With this week's announcements of the AVE high-speed train connecting Barcelona to Girona and Figueres, it seems like a good time to talk about the trains in Spain. As the most extensive rail network in Europe, Spain's high speed lines are top for comfort and ease of getting from one place to another. So today I want to give you some ideas for travelling via the high-speed lines around Spain.
It's not necessarily as fast as flying, but you have the advantage that most of the stations are right in the heart of the city, and you don't have to be there two hours ahead of time, and you don't have to worry about overhead luggage space, or the guy in front of you leaning his seat back into your knees, you can actually enjoy the scenery, even at close to 300 km/h, and you can always go tot he bar car if you need to walk around a little bit.
Most of the lines are based out of Madrid, making it easy to get from Madrid to virtually anywhere in Spain quickly and easily. But more and more lines are connecting other cities, like Barcelona or Valencia with Seville, or Barcelona and Malaga. For example (with approximate times):
Madrid - Seville - 2 hours 30 minutes
Madrid - Valencia - 1 hour 40 minutes
Madrid - Malaga - 2 hours 30 minutes
Madrid - Girona - 3 hours 30 minutes
Madrid - Zaragoza - 1 hour 15 minutes
Barcelona - Madrid - 2 hours 30 minutes
Barcelona - Malaga - 5 hours 30 minutes
Barcelona - Seville - 5 hours 30 minutes
Valencia - Sevilla - 3 hours 50 minutes
For more information or for help planning your private guided tour in Spain, contact The Spanish Touch at 888-480-0013.
Friday, January 04, 2013
Thursday, January 03, 2013

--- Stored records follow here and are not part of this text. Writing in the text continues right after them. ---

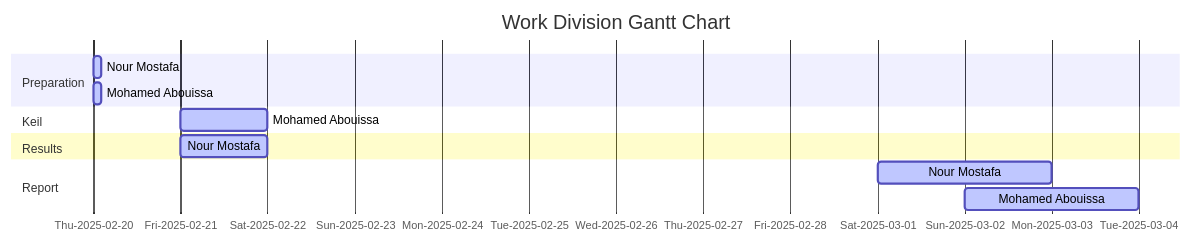
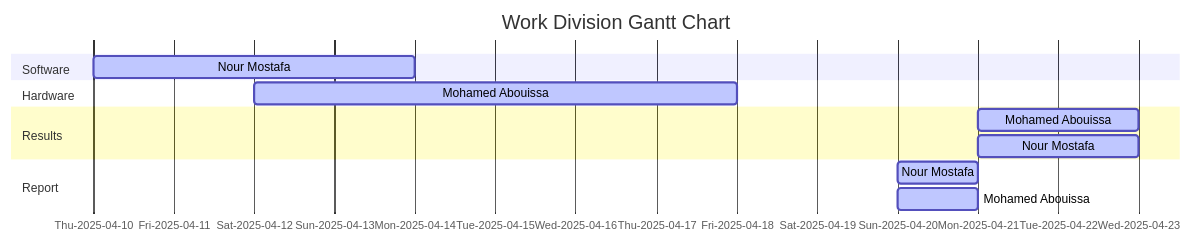
The second of 2 diagrams in README.md (MONO-1223/AURAK-CENG432-Voltian), drawn with Mermaid before and after one commit. The commit also changed other lines of this file, not shown here.

Commit message:
nour update

````diff
--- a/README.md
+++ b/README.md
@@ -228,17 +322,17 @@
 ```mermaid
 gantt
     title Work Division Gantt Chart
     tickInterval 1day
     todayMarker off
     axisFormat %a-%Y-%m-%d
-    section Preparation         
-        Nour Mostafa : active, 2025-02-20 00:00, 02h
-        Mohamed Abouissa : active, 2025-02-20 00:00, 02h
-    section Keil         
-        Mohamed Abouissa : active,2025-02-21 00:00, 1d
-    section Results       
-        Nour Mostafa : active, 2025-02-21 00:00, 1d
+    section Software         
+        Nour Mostafa : active,2025-04-10 00:00, 4d
+    section Hardware         
+        Mohamed Abouissa : active,2025-04-12 00:00, 6d
+    section Results
+	Mohamed Abouissa : active,2025-04-21 00:00, 2d    
+        Nour Mostafa : active, 2025-04-21 00:00, 2d
     section Report
-        Nour Mostafa : active, 2025-03-01 00:00, 2d
-        Mohamed Abouissa : active, 2025-03-02 00:00, 2d
+        Nour Mostafa : active, 2025-04-20 00:00, 1d
+        Mohamed Abouissa : active, 2025-04-20 00:00, 1d
 ```
````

Bars form a large piece of Barcelona culture, so it makes sense that when you visit the city you should visit a few. Many interesting bars are largely traditional where you can buy a drink and some tapas and can usually be found outside of touristy areas. However, for those looking for something a little different; here are some of the most original bars in Barcelona.
Ice Bar Barcelona: This bar is a few years old now and has built up quite a reputation in that time. In this establishment, pretty much everything is ice, from the stools to the cup you drink from. Don't worry about getting cold here though because you are provided with coats, gloves, and everything you need to stay warm. You'll also find some great ice sculptures of symbolic sites from around Barcelona, like La Sagrada Familia. There is a downside though… The prices. It's not all bad though because it's right by the beach. If you've planned your summer trip to Barcelona then its a great place to sunbathe and cool down in afterwards (or vice versa).

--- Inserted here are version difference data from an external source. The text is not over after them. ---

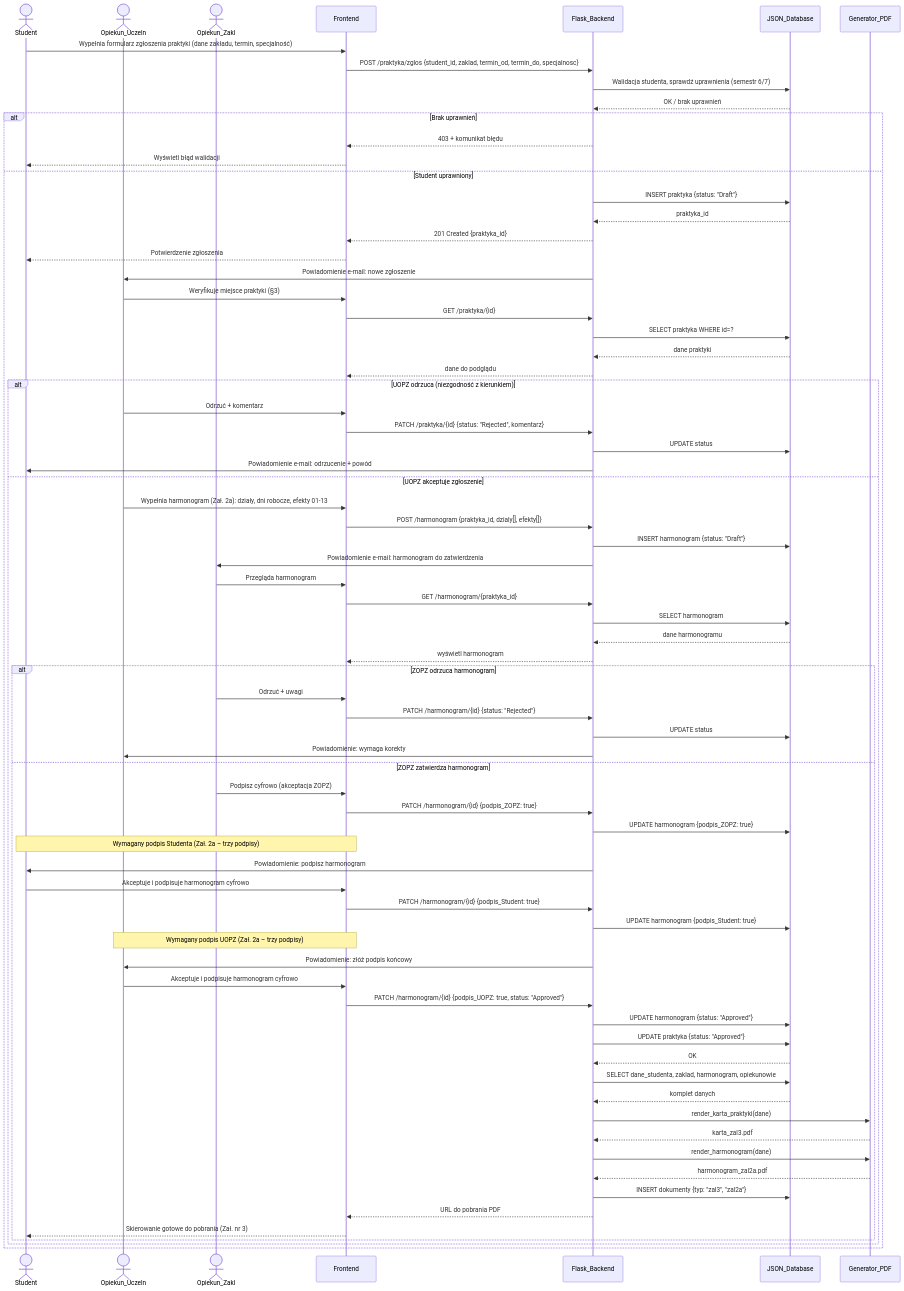
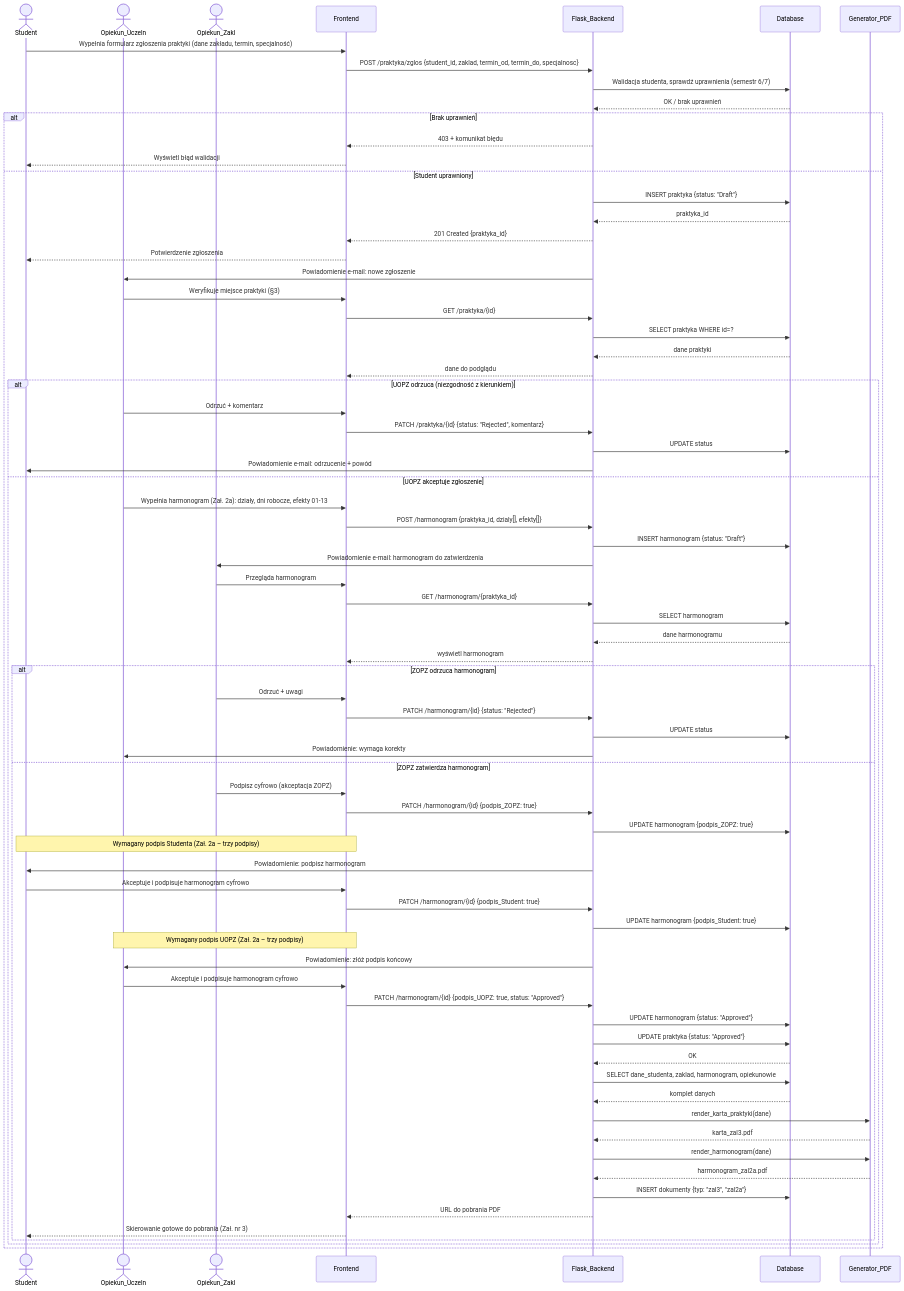
One commit to GacusPL/System-Obslugi-Praktyk-Zawodowych changed the diagram in docs/diagrams/sequence/01_rejestracja.md. Above: the diagram before and after it, drawn with Mermaid. The commit also changed 16 other files, not shown here.

```diff
--- a/docs/diagrams/sequence/01_rejestracja.md
+++ b/docs/diagrams/sequence/01_rejestracja.md
@@ -8,78 +8,78 @@
     actor ZOPZ as Opiekun_Zakl
     participant FE as Frontend
     participant FB as Flask_Backend
-    participant J as JSON_Database
+    participant DB as Database
     participant PDF as Generator_PDF
 
     S->>FE: Wypełnia formularz zgłoszenia praktyki (dane zakładu, termin, specjalność)
     FE->>FB: POST /praktyka/zglos {student_id, zaklad, termin_od, termin_do, specjalnosc}
-    FB->>J: Walidacja studenta, sprawdź uprawnienia (semestr 6/7)
-    J-->>FB: OK / brak uprawnień
+    FB->>DB: Walidacja studenta, sprawdź uprawnienia (semestr 6/7)
+    DB-->>FB: OK / brak uprawnień
 
     alt Brak uprawnień
         FB-->>FE: 403 + komunikat błędu
         FE-->>S: Wyświetl błąd walidacji
     else Student uprawniony
-        FB->>J: INSERT praktyka {status: "Draft"}
-        J-->>FB: praktyka_id
+        FB->>DB: INSERT praktyka {status: "Draft"}
+        DB-->>FB: praktyka_id
         FB-->>FE: 201 Created {praktyka_id}
         FE-->>S: Potwierdzenie zgłoszenia
 
         FB->>UOPZ: Powiadomienie e-mail: nowe zgłoszenie
         UOPZ->>FE: Weryfikuje miejsce praktyki (§3)
         FE->>FB: GET /praktyka/{id}
-        FB->>J: SELECT praktyka WHERE id=?
-        J-->>FB: dane praktyki
+        FB->>DB: SELECT praktyka WHERE id=?
+        DB-->>FB: dane praktyki
         FB-->>FE: dane do podglądu
 
         alt UOPZ odrzuca (niezgodność z kierunkiem)
             UOPZ->>FE: Odrzuć + komentarz
             FE->>FB: PATCH /praktyka/{id} {status: "Rejected", komentarz}
-            FB->>J: UPDATE status
+            FB->>DB: UPDATE status
             FB->>S: Powiadomienie e-mail: odrzucenie + powód
         else UOPZ akceptuje zgłoszenie
             UOPZ->>FE: Wypełnia harmonogram (Zał. 2a): działy, dni robocze, efekty 01-13
             FE->>FB: POST /harmonogram {praktyka_id, dzialy[], efekty[]}
-            FB->>J: INSERT harmonogram {status: "Draft"}
+            FB->>DB: INSERT harmonogram {status: "Draft"}
             FB->>ZOPZ: Powiadomienie e-mail: harmonogram do zatwierdzenia
 
             ZOPZ->>FE: Przegląda harmonogram
             FE->>FB: GET /harmonogram/{praktyka_id}
-            FB->>J: SELECT harmonogram
-            J-->>FB: dane harmonogramu
+            FB->>DB: SELECT harmonogram
+            DB-->>FB: dane harmonogramu
             FB-->>FE: wyświetl harmonogram
 
             alt ZOPZ odrzuca harmonogram
                 ZOPZ->>FE: Odrzuć + uwagi
                 FE->>FB: PATCH /harmonogram/{id} {status: "Rejected"}
-                FB->>J: UPDATE status
+                FB->>DB: UPDATE status
                 FB->>UOPZ: Powiadomienie: wymaga korekty
             else ZOPZ zatwierdza harmonogram
                 ZOPZ->>FE: Podpisz cyfrowo (akceptacja ZOPZ)
                 FE->>FB: PATCH /harmonogram/{id} {podpis_ZOPZ: true}
-                FB->>J: UPDATE harmonogram {podpis_ZOPZ: true}
+                FB->>DB: UPDATE harmonogram {podpis_ZOPZ: true}
 
                 Note over S,FE: Wymagany podpis Studenta (Zał. 2a – trzy podpisy)
                 FB->>S: Powiadomienie: podpisz harmonogram
                 S->>FE: Akceptuje i podpisuje harmonogram cyfrowo
                 FE->>FB: PATCH /harmonogram/{id} {podpis_Student: true}
-                FB->>J: UPDATE harmonogram {podpis_Student: true}
+                FB->>DB: UPDATE harmonogram {podpis_Student: true}
 
                 Note over UOPZ,FE: Wymagany podpis UOPZ (Zał. 2a – trzy podpisy)
                 FB->>UOPZ: Powiadomienie: złóż podpis końcowy
                 UOPZ->>FE: Akceptuje i podpisuje harmonogram cyfrowo
                 FE->>FB: PATCH /harmonogram/{id} {podpis_UOPZ: true, status: "Approved"}
-                FB->>J: UPDATE harmonogram {status: "Approved"}
-                FB->>J: UPDATE praktyka {status: "Approved"}
-                J-->>FB: OK
+                FB->>DB: UPDATE harmonogram {status: "Approved"}
+                FB->>DB: UPDATE praktyka {status: "Approved"}
+                DB-->>FB: OK
 
-                FB->>J: SELECT dane_studenta, zaklad, harmonogram, opiekunowie
-                J-->>FB: komplet danych
+                FB->>DB: SELECT dane_studenta, zaklad, harmonogram, opiekunowie
+                DB-->>FB: komplet danych
                 FB->>PDF: render_karta_praktyki(dane)
                 PDF-->>FB: karta_zal3.pdf
                 FB->>PDF: render_harmonogram(dane)
                 PDF-->>FB: harmonogram_zal2a.pdf
-                FB->>J: INSERT dokumenty {typ: "zal3", "zal2a"}
+                FB->>DB: INSERT dokumenty {typ: "zal3", "zal2a"}
                 FB-->>FE: URL do pobrania PDF
                 FE-->>S: Skierowanie gotowe do pobrania (Zał. nr 3)
             end
```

El Bosc de les Fades: Time was that this place used to be a well kept secret. Not so much anymore, but don't let that put you off, because you should definitely visit at least once. Located right by the wax museum just off Las Ramblas, this bar will transport you into the world of fairy tales. It is beautifully themed in the form of an enchanted forest and is an absolutely bewildering located to sit down with some friends and chill with a drink. Why mention earlier that it's not a well kept secret anymore? Well, with fame came a price hike, so maybe you should only go once to check it out.
Sincopa: This bar was opened by two french people and it's very unique for a few reasons. The first reason is that there are no tables (though there are several stools around the bar). The decor is also incredibly original to the point that the ceiling is a topsy-turvy concert stage. The drinks are also more reasonably priced than the last two bars and it's a great place to socialise. You can find it on Calle Avinyó, 35.
Pipa Club: Located in the former studio of the painter Pere Pruna, it's a locale in which various celebrities pass through from time to time. It's a unique space for conversing and social gatherings where you can pretty much enjoy a drink and feel as if you where at home thanks to the very lovely decor with a focus on Sherlock Holmes and pipe memorabilia, as well as the live piano music. It's a great atmosphere and is sort of a "hidden gem", though it gets pretty crowded with locals and young travelers on the weekends. Again with the prices though, at €4 for a beer or even a cola, you might want to consider making it a one off.
Harriet Freeman is a specialist on northern Spain and Barcelona, and writes on behalf of OK Apartment Barcelona, specialists in cheap accommodation in Barcelona.
Prices are reasonable as well, as it will cost just under 25€ round trip from the Catalan capital to Girona and 32€ round trip to Figueres. If you want to take the 17 minute AVE ride from Girona to Figueres it will cost just under 11€ round trip, making renting a car unnecessary for a quick day trip from either Barcelona or Girona to visit Dali's birthplace and museum.
For more information on visiting any of the these cities, or for help planning your private guided tour in Spain, contact The Spanish Touch at 888-480-0013.